------ DATA
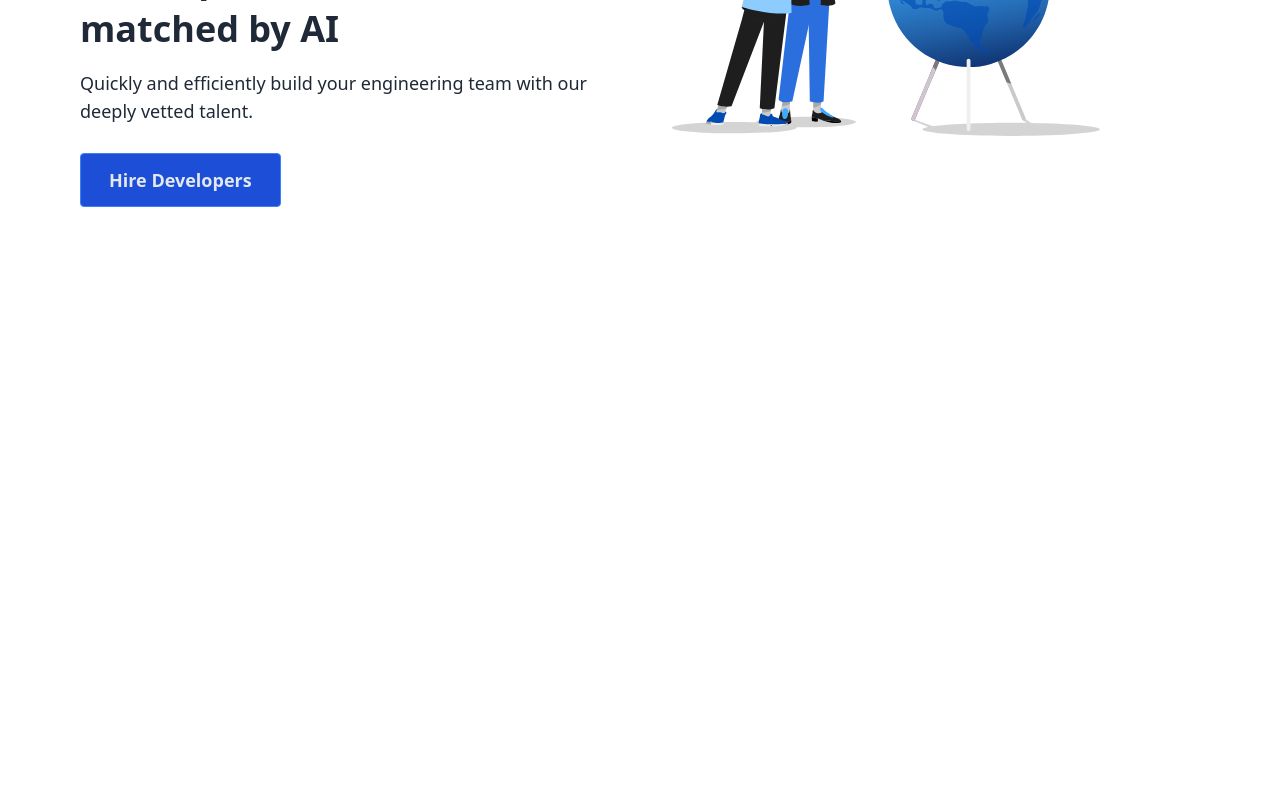
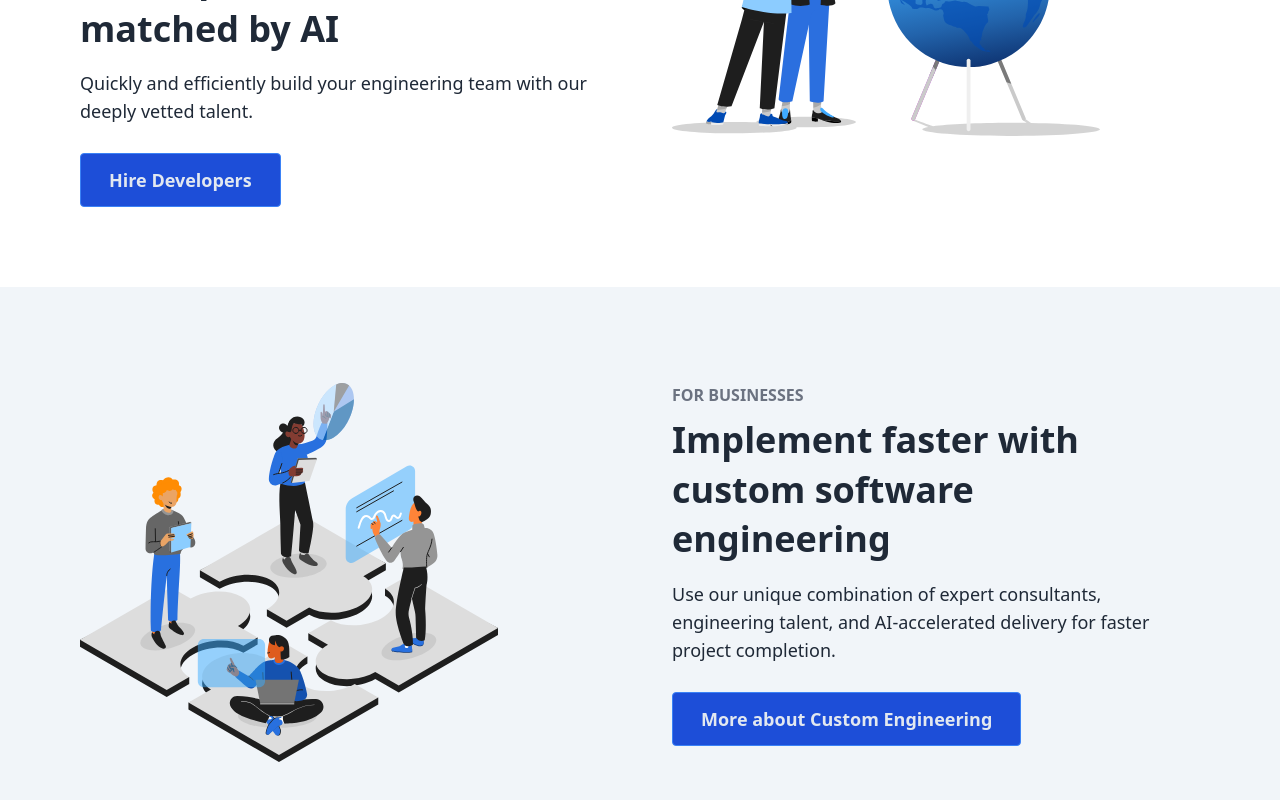
Before and after one commit to Ikendu/newtech, a React (Vite) app: page / in a window 1280 px wide. Shown: the part 1101-1901 px from the top of the page. Before the commit the page ends 1388 px from the top, so only its background shows below. Built offline with nearby package versions, Linux system fonts and the light colour scheme.

Commit message:
career page

```diff
--- a/src/components/MorePage.jsx
+++ b/src/components/MorePage.jsx
@@ -32,6 +32,24 @@ const MorePage = () => {
           <img src='developers.svg' />
         </div>
       </div>
+      <div className='p-20 pt-24 grid grid-cols-2 gap-16 bg-slate-100'>
+        <div>
+          <img src='services.svg' />
+        </div>
+        <div>
+          <h3 className='text-gray-500 font-bold pb-2'>FOR BUSINESSES</h3>
+          <p className='text-gray-800 font-semibold text-4xl pb-4  leading-snug'>
+            Implement faster with custom software engineering
+          </p>
+          <p className='pb-7 text-gray-800 text-lg'>
+            Use our unique combination of expert consultants, engineering talent, and AI-accelerated
+            delivery for faster project completion.
+          </p>
+          <button className={style + `bg-blue-700  text-slate-200`}>
+            More about Custom Engineering
+          </button>
+        </div>
+      </div>
     </>
   )
 }
```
------------
Throughout the material above, find each line with "className" and return it.

▶ EXERCISE ANSWER:
+      <div className='p-20 pt-24 grid grid-cols-2 gap-16 bg-slate-100'>
+          <h3 className='text-gray-500 font-bold pb-2'>FOR BUSINESSES</h3>
+          <p className='text-gray-800 font-semibold text-4xl pb-4  leading-snug'>
+          <p className='pb-7 text-gray-800 text-lg'>
+          <button className={style + `bg-blue-700  text-slate-200`}>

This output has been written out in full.